DESCRIPTION (provided by applicant): Hematopoietic stem-cell transplants (HSCT) are commonly used in the treatment of blood and lymphoid cancers. In an allogeneic transplant, the transplanted cells come from a donor. After an allogeneic HSCT, patients typically take more than a dozen medications to prevent rejection of the transplanted cells and to fend off infections. This medication regimen is both complex and requires rigorous adherence, usually extending for at least 6 months after transplantation. Clinical data suggest that medication non-adherence places patients at risk for increased morbidity and mortality, requiring hospital readmissions that lead to increased personal and healthcare costs. No systematic studies are available on HSCT patients'medication adherence after transplant, despite the fact that non-adherence can have severe consequences. Therefore, predictors of non-adherence in HSCT patients are poorly understood. Theoretical models of adherence and research with solid organ transplant patients delineate possible risk factors, such as having a history of non-adherence, lack of social support, and depression. These factors are more prevalent among low-income and ethnic minority patients for whom post-transplant mortality and morbidity are higher in comparison to majority groups. In sum, there is clearly a need to study (1) medication adherence in allogeneic HSCT patients, (2) the link between adherence and transplant outcomes, and (3) predictors of HSCT patients'adherence, including the effects of low-income and minority status. To address this scientific need, the study will assess medication adherence in 60 allogeneic HSCT patients, including 30 minority patients, during the first six months post treatment. In addition, the study will use a multi- method approach to examine adherence predictors and strategies qualitative patient interviews and standard questionnaires. The proposed research is innovative in three distinct ways: 1) it will address the understudied problem of medication adherence in HSCT patients;2) it will use daily electronic monitoring, drug plasma levels, and self-report to assess adherence with a complex medication regimen;and 3) it will apply an established empirically supported theory of adherence model (the Information-Motivation-Behavioral Skills Model) to this population. We anticipate that the proposed study will identify strategies to promote adherence in patients with complex medication regimens who are at risk for non-adherence, including minority patients. PUBLIC HEALTH RELEVANCE: Although no systematic studies are available on HSCT patients'medication adherence after transplant, clinical data suggest that medication non-adherence places patients at risk for increased morbidity and mortality. The proposed research will fill this empirical gap by using a multi-method approach to identify the link between allogeneic HSCT patient medication adherence and transplant outcomes, and to identify predictors of HSCT patients'adherence, including the effects of low-income and minority status.
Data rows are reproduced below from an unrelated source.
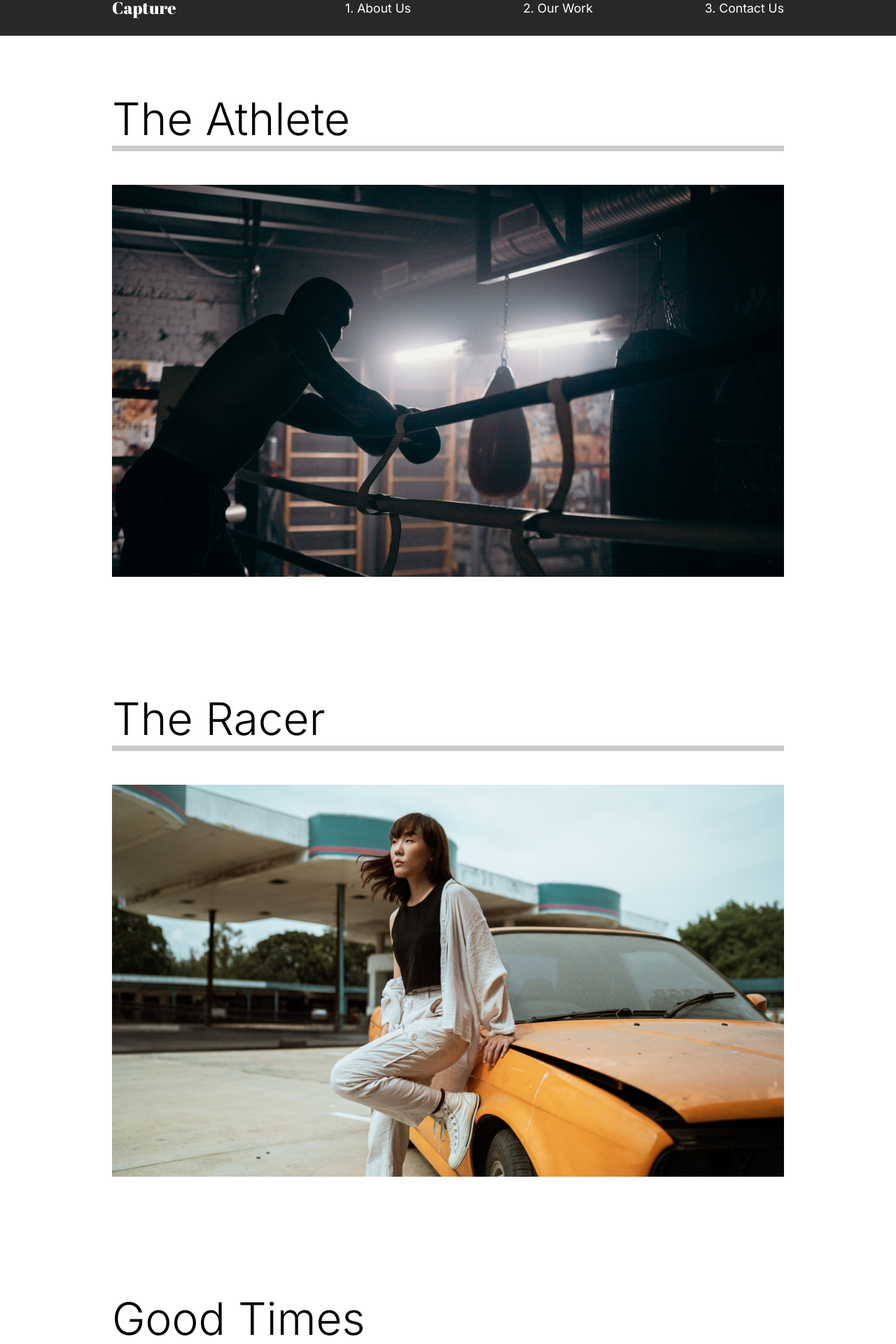
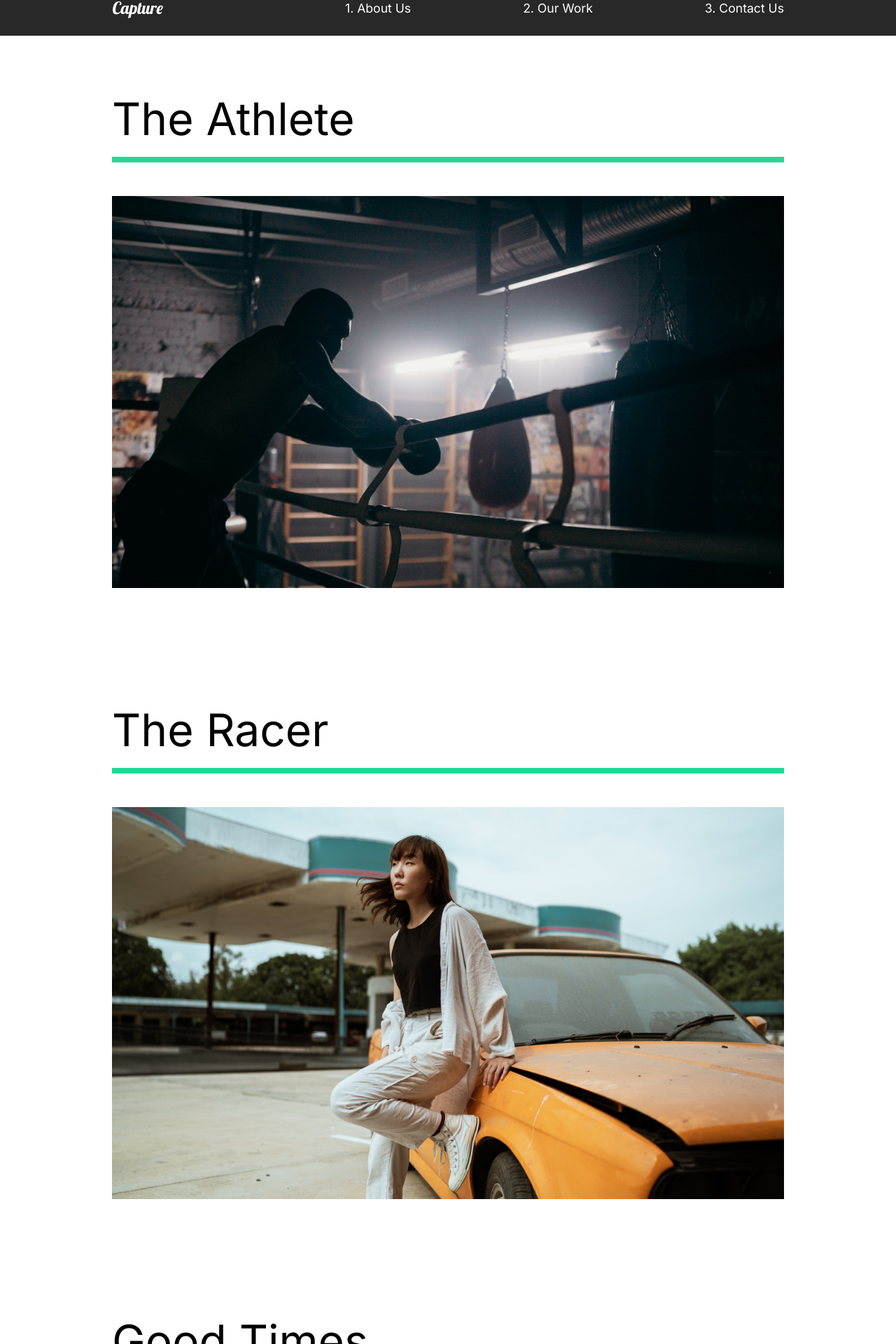
Before and after one commit to hastytoro/project-capture-website, a React (Create React App) app: page /work in a window 1280 px wide. Shown: the part 29-1949 px from the top of the page at 70% size. Built offline with nearby package versions, Linux system fonts and the light colour scheme; a web font is replaced by a local one.

Commit message:
16) Our Work section animation (Loading Frames)

```diff
--- a/src/animation.js
+++ b/src/animation.js
@@ -4,7 +4,7 @@ export const pageAnimation = {
     opacity: 1,
     y: 0,
     transition: {
-      duration: 1,
+      duration: 0.5,
       when: "beforeChildren",
       staggerChildren: 0.25,
     },
@@ -46,7 +46,7 @@ export const photoAnimation = {
     scale: 1,
     opacity: 1,
     transition: {
-      duration: 0.75,
+      duration: 0.5,
       ease: "easeOut",
     },
   },
@@ -54,5 +54,45 @@ export const photoAnimation = {
 
 export const waveAnimation = {
   hidden: { pathLength: 0, pathOffset: 1 },
-  show: { pathLength: 1, pathOffset: 0, transition: { duration: 0.5 } },
+  show: {
+    pathLength: 1,
+    pathOffset: 0,
+    transition: {
+      duration: 0.5,
+    },
+  },
 };
+
+export const lineAnimation = {
+  hidden: { width: "0%" },
+  show: {
+    width: "100%",
+    transition: {
+      duration: 1,
+    },
+  },
+};
+
+// Secondary parent container to prevent above parent stagger from applying.
+export const sliderWrapperAnimation = {
+  hidden: { opacity: 1 },
+  show: {
+    opacity: 1,
+    transition: {
+      ease: "easeOut",
+      staggerChildren: 0.15,
+    },
+  },
+};
+
+export const sliderAnimation = {
+  hidden: { x: "-130%", skew: "45deg" },
+  show: {
+    x: "100%",
+    skew: "0deg",
+    transition: {
+      duration: 1,
+      ease: "easeOut",
+    },
+  },
+};
--- a/src/components/AboutSection.js
+++ b/src/components/AboutSection.js
@@ -5,7 +5,7 @@ import { About, Description, Image, Hide } from "../styles";
 import Wave from "./Wave";
 
 // Framer motion imports
-import { motion } from "framer-motion";
+import { animate, motion } from "framer-motion";
 import {
   pageAnimation,
   titleAnimation,
--- a/src/components/GlobalStyle.js
+++ b/src/components/GlobalStyle.js
@@ -43,7 +43,7 @@ const GlobalStyle = createGlobalStyle`
   }
 
   h2 {
-    font-weight: lighter;
+    font-weight: normal;
     font-size: 4rem;
   }
 
@@ -60,8 +60,6 @@ const GlobalStyle = createGlobalStyle`
   a {
     font-size: 1.1rem;
   }
-
-
   p {
     padding: 3rem 0rem;
     color: #ccc;
--- a/src/components/Nav.js
+++ b/src/components/Nav.js
@@ -51,8 +51,9 @@ const NavBar = styled.nav`
   }
   #logo {
     font-size: 1.5rem;
-    font-family: "Abril Fatface", cursive;
-    font-weight: lighter;
+    font-family: "Lobster Two", cursive;
+    font-style: italic;
+    /* font-weight: lighter; */
   }
 `;
 
--- a/src/components/Wave.js
+++ b/src/components/Wave.js
@@ -1,7 +1,6 @@
 import React from "react";
 import styled from "styled-components";
 import { motion } from "framer-motion";
-import { waveAnimation } from "../animation";
 
 const Wave = () => {
   return (
--- a/src/pages/OurWork.js
+++ b/src/pages/OurWork.js
@@ -7,9 +7,18 @@ import athlete from "../img/athlete-small.png";
 import theracer from "../img/theracer-small.png";
 import goodtimes from "../img/goodtimes-small.png";
 
+import { Hide } from "../styles";
+
 // Animations
 import { motion } from "framer-motion";
-import { pageAnimation } from "../animation";
+import {
+  fadeAnimation,
+  pageAnimation,
+  photoAnimation,
+  lineAnimation,
+  sliderAnimation,
+  sliderWrapperAnimation,
+} from "../animation";
 
 const OurWork = () => {
   return (
@@ -20,25 +29,45 @@ const OurWork = () => {
       exit="exit"
       style={{ background: "#fff" }}
     >
+      <motion.div variants={sliderWrapperAnimation}>
+        <FrameO1 variants={sliderAnimation}></FrameO1>
+        <FrameO2 variants={sliderAnimation}></FrameO2>
+        <FrameO3 variants={sliderAnimation}></FrameO3>
+        <FrameO4 variants={sliderAnimation}></FrameO4>
+      </motion.div>
       <Movie>
-        <h2>The Athlete</h2>
-        <div className="line"></div>
+        <motion.h2 variants={fadeAnimation}>The Athlete</motion.h2>
+        <motion.div variants={lineAnimation} className="line"></motion.div>
         <Link to="/work/the-athlete">
-          <img src={athlete} alt="athlete" />
+          <Hide>
+            <motion.img variants={photoAnimation} src={athlete} alt="athlete" />
+          </Hide>
         </Link>
       </Movie>
       <Movie>
-        <h2>The Racer</h2>
-        <div className="line"></div>
+        <motion.h2 variants={fadeAnimation}>The Racer</motion.h2>
+        <motion.div variants={lineAnimation} className="line"></motion.div>
         <Link to="/work/the-racer">
-          <img src={theracer} alt="theracer" />
+          <Hide>
+            <motion.img
+              variants={photoAnimation}
+              src={theracer}
+              alt="theracer"
+            />
+          </Hide>
         </Link>
       </Movie>
       <Movie>
-        <h2>Good Times</h2>
-        <div className="line"></div>
+        <motion.h2 variants={fadeAnimation}>Good Times</motion.h2>
+        <motion.div variants={lineAnimation} className="line"></motion.div>
         <Link to="/work/good-times">
-          <img src={goodtimes} alt="goodtimes" />
+          <Hide>
+            <motion.img
+              variants={photoAnimation}
+              src={goodtimes}
+              alt="goodtimes"
+            />
+          </Hide>
         </Link>
       </Movie>
     </Work>
@@ -50,11 +79,13 @@ const Work = styled(motion.div)`
   overflow: hidden; /* for any overflowing animation  */
   padding: 5rem 10rem; /* lines up with Nav as container  */
 `;
+
 const Movie = styled.div`
   padding-bottom: 10rem;
   .line {
     height: 0.5rem;
-    background: #cccccc;
+    background: #23d997;
+    margin-top: 1rem;
     margin-bottom: 3rem;
   }
   img {
@@ -64,4 +95,24 @@ const Movie = styled.div`
   }
 `;
 
+// Frame "loading" animation
+const FrameO1 = styled(motion.div)`
+  position: fixed;
+  left: 0%;
+  top: 10%;
+  width: 100%;
+  height: 100vh;
+  background: #fffebf;
+  z-index: 99999;
+`;
+const FrameO2 = styled(FrameO1)`
+  background: #ff8efb;
+`;
+const FrameO3 = styled(FrameO1)`
+  background: #8ed2ff;
+`;
+const FrameO4 = styled(FrameO1)`
+  background: #8effa0;
+`;
+
 export default OurWork;
```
This research will also identify strategies to promote adherence in HSCT patients and other patient groups with complex medication regimens who are at risk for non-adherence.